By Leroy Dzenga
Southern Times Correspondent
South African immigration officers have just lost a conversation starter.
Whenever they felt like engaging in small talk with a Zimbabwean in transit, they would ask how Oliver Mtukudzi is.
Besides flue-cured tobacco, Tuku was arguably the country`s best export.
He made the world sing along to songs whose meaning they could only guess.
Emotion transcends dialects and he embedded those with generosity in most of his compositions.
In a case of poetic injustice, on January 23 a year after he lost his dear friend, Bra Hugh Masekela, Oliver Mtukudzi followed the trail to musical heaven.
For a man who had been killed many times on social media, when the news broke there was skepticism.
Usually, his management would instantly refute claims but on the day there was a deafening silence.
Questions flew over the internet, people were curious but also hoped the news was as fake as all the previous times he had been declared dead as a result of Qwerty hallucinations.
Everyone`s worst fear was confirmed, the great elephant had lost the battle against diabetes.

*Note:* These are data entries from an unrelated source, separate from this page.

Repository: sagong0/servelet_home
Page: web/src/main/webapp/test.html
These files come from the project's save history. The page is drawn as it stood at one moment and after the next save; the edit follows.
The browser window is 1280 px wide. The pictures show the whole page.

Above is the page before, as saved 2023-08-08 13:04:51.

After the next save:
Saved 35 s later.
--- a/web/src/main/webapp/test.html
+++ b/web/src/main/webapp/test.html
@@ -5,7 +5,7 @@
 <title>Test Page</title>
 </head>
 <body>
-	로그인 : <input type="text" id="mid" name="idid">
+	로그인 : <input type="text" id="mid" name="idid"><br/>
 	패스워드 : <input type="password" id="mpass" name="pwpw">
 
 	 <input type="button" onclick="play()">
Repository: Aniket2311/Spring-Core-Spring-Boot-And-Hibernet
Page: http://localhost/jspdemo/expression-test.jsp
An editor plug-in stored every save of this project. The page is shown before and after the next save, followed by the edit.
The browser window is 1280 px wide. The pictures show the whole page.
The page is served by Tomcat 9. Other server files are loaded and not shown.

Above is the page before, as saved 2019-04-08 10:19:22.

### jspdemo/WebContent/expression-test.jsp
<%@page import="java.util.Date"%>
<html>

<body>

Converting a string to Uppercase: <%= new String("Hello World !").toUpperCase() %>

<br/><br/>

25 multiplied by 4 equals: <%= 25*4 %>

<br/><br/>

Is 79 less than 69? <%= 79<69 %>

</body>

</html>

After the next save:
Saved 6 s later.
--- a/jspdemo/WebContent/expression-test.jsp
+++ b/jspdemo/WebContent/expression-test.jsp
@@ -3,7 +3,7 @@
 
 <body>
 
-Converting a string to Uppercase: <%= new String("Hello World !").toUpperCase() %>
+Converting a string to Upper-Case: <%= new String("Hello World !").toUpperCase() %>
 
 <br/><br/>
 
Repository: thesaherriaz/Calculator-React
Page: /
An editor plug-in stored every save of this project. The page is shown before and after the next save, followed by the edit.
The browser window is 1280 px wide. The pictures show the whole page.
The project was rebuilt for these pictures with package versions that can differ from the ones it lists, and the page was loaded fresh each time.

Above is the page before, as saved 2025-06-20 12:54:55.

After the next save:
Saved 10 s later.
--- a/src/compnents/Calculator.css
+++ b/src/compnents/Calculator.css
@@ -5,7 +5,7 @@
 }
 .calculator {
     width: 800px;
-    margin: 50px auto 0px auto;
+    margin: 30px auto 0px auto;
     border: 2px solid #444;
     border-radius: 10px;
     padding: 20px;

As expected and advocated for by many since the announcement of his death, Tuku was declared a national hero.
In Zimbabwe, being declared a national hero is the biggest individual posthumous honour one can receive.

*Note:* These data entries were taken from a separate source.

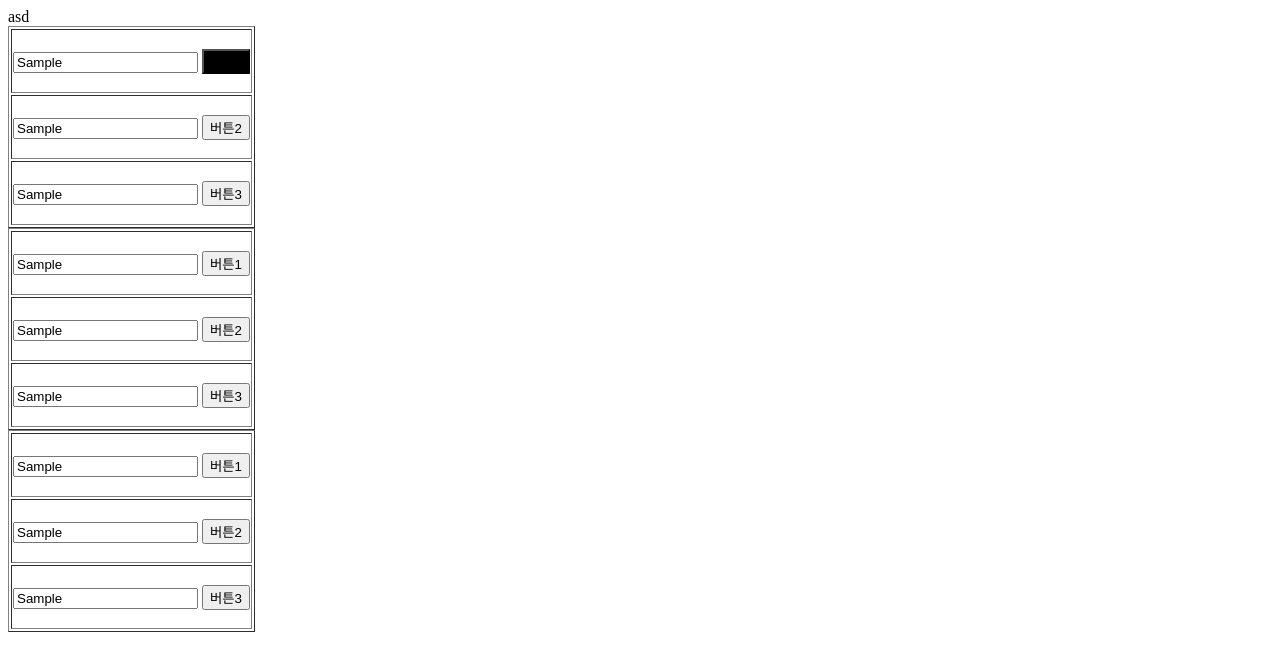
Repository: jojojojoya/programming
Page: dbworkspace/17_JQuery_/src/main/webapp/j6_Object_select.html
These files come from the project's save history. The page is drawn as it stood at one moment and after the next save; the edit follows.
The browser window is 1280 px wide. The pictures show the whole page.
Empty fields were first filled with sample values (such as "Sample", 5 or name@example.com).
After loading, the first visible `button` was clicked once.

Above is the page before, as saved 2025-01-07 00:54:37.

After the next save:
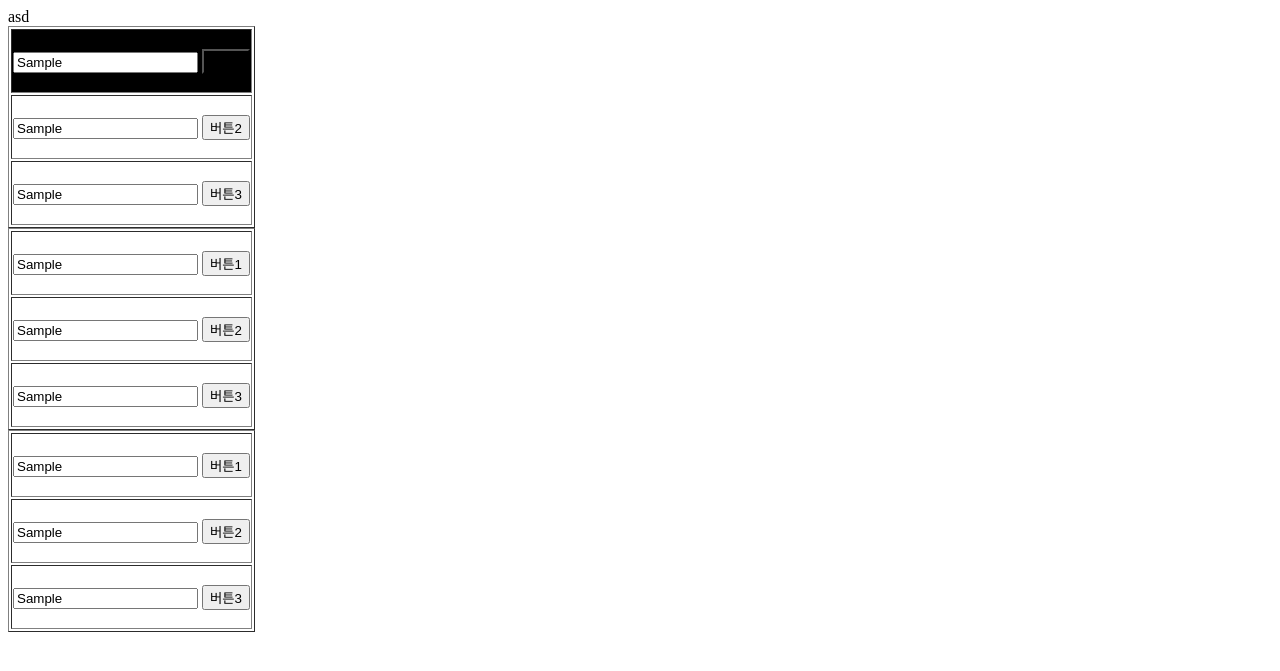
Saved 4 min 3 s later.
--- a/dbworkspace/17_JQuery_/src/main/webapp/j6_Object_select.html
+++ b/dbworkspace/17_JQuery_/src/main/webapp/j6_Object_select.html
@@ -8,7 +8,10 @@ integrity="sha256-eKhayi8LEQwp4NKxN+CfCh+3qOVUtJn3QNZ0TciWLP4=" crossorigin="ano
 <script type="text/javascript">
  $(function() {
 	 $('button').click(function() {
+		 //this : 이벤트가 발생한 그 객체
 		 $(this).css("background-color",'black');
+		 // 버튼을 누르면 눌러진 그 버튼이 소속된 td의 배경색을 검정으로
+		 $(this).parent().css('background-color','black')
 
 
 	 })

Other great Zimbabweans who were declared national heroes are Joshua Mqabuko Nkomo, former Zimbabwean Vice President and a veteran leader of the armed struggle against colonial rule under the banner of Zapu.

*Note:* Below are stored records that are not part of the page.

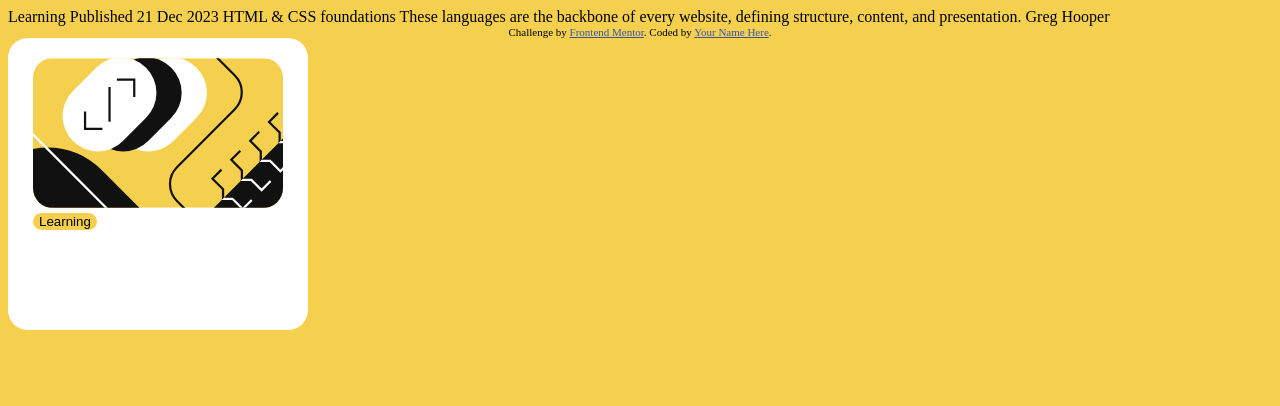
Repository: Dayvid0/FRONTEND_MENTOR_CHALLENGES
Page: index.html
An editor plug-in stored every save of this project. The page is shown before and after the next save, followed by the edit.
The browser window is 1280 px wide. The pictures show the whole page.

Above is the page before, as saved 2025-03-13 12:58:24.

### index.html
<!DOCTYPE html>
<html lang="en">
<head>
  <meta charset="UTF-8">
  <meta name="viewport" content="width=device-width, initial-scale=1.0"> <!-- displays site properly based on user's device -->
  <link rel="icon" type="image/png" sizes="32x32" href="./assets/images/favicon-32x32.png">
  <title>Frontend Mentor | Blog preview card</title>
  <!-- Feel free to remove these styles or customise in your own stylesheet 👍 -->
  <style>
    .attribution { font-size: 11px; text-align: center; }
    .attribution a { color: hsl(228, 45%, 44%); }
    body {
      background-color:hsl(47, 88%, 63%);
    }
    .learning {
      background-color:hsl(47, 88%, 63%) ;
      border: none;
      border-radius: 20px;
    }
    .card {
      display:flex;
      justify-content: center;
      align-items: center;
      padding-top: 20px;
      padding-bottom: 100px;
      background-color: white;
      width: 300px;
      border-radius: 20px;
    }
    .img {
      width: 250px;
      border-radius: 20px;
      height:;
    }
  </style>
</head>
<body>
  Learning
  Published 21 Dec 2023
  HTML & CSS foundations
  These languages are the backbone of every website, defining structure, content, and presentation.
  Greg Hooper
  <div class="attribution">
    Challenge by <a href="https://www.frontendmentor.io?ref=challenge" target="_blank">Frontend Mentor</a>.
    Coded by <a href="#">Your Name Here</a>.
  </div>
  <div class="card">
    <div class="img">
      <img class="img" src="/assets/images/illustration-article.svg"
    </div>
    <div class=" button">
      <button class="learning">Learning</button>
    </div>
  </div>
</body>
</html>

After the next save:
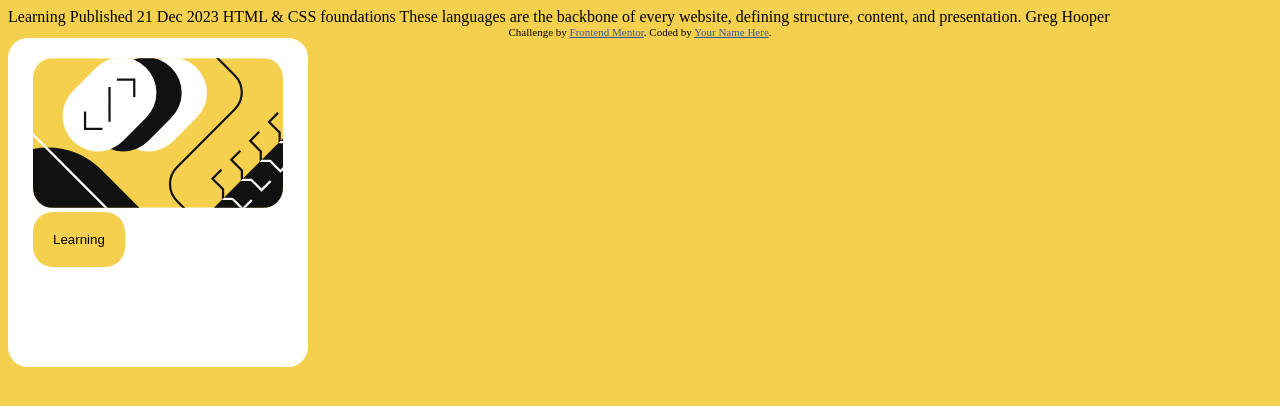
Saved 48 s later.
--- a/index.html
+++ b/index.html
@@ -30,7 +30,9 @@
     .img {
       width: 250px;
       border-radius: 20px;
-      height:;
+    }
+    .learning {
+      padding: 20px;
     }
   </style>
 </head>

A subtly cryptic poet
Oliver Mtukudzi was an accomplished musical act.
His sophistry was delivered in a simplified manner, many Shona speaking Zimbabweans sang songs whose meanings they learnt years after their first listen.
As if he had foretold his own death, Tuku spent most of his time on Twitter in 2018 unpacking his lyrics.
He sang in the Korekore dialect which is a relatively complex branch of the Shona language, this made his music difficult to decipher.
But the melodies carried the music to the hearts of many even when there was partial understanding of the words which were being said.
A man we all knew
Zimbabweans have a penchant for engaging in humour even in the face of a tragedy.
After Tuku`s departure, someone remarked; “If you do not have a picture with Oliver Mtukudzi then you are not an important person in showbiz.”
Although the proclaimation was an overkill, it captured the crux of the man Tuku was.
He was the biggest artist in Zimbabwe across disciplines but was accessible.
Tuku would take pictures with fans every chance he got and this made him stand out.
Soon after his death, the timeline was flooded with images of people famous and unknown posting images with Samanyanga.
He was not merely a singer, a painter whose vivid images captured portraits of love, victory, death and other emotions that makes society what it is.
Even in person, his presence was powerful but rarely intimidating.
Musicians, spoke of how they tripped over each other running to the man for advice.
They cannot be blamed, for they were clever enough to understand how much of a fountain of wisdom he was.
At 66 albums, his rich discography spoke of a work ethic that sustained his place as a good example of the transformative nature of music as an art.
A king who lost his heir
Tuku had a son called Sam. Sam was musically gifted, he was a smoother and refined version of Oliver Mtukudzi.
Unfortunately, he died in 2010 in a car accident at 22.
Through his music, the elephant shed tears for his departed seed.
In songs like Ronga Dondo, he wore his heart on his sleeve and spoke honestly on the impact of his life.
Since Sam`s death, Tuku adopted multiple sons in the music industry.
His talent went beyond simply vocalising onto the microphone.
The muso has a talent identification ability, his Pakare Paye arts centre became a fortress where every visit would introduce one to a new undiscovered talent.
Names like Munya Mataruse, Munya Nyamarebvu, Mbeu, Mirella Maponde and many other emerging vocalists were nurtured under Tuku`s watchful eyes in Norton, about 40 kilometres west of Zimbabwe`s capital Harare where he had established an arts centre.
An inspiration even in death
Tuku`s death has inspired artists across all disciplines to produce tributary work celebrating his four decades plus in showbiz.
Zimbabwean and regional musicians have released songs and renditions in his honour.
Visual artists have also wetted their paintbrushes in celebration of a life well-lived.
Even the infamous Rasta, a funeral painter from South Africa, also insisted on a Tuku portrait even after multiple pleas by fans for him to let it slide.
As people continue to mourn, they will remember his conversations, those held in person and those held in song.
Sonically he was gifted but his greatest strength was dialogue, he spoke with a voice that represented people of different realities.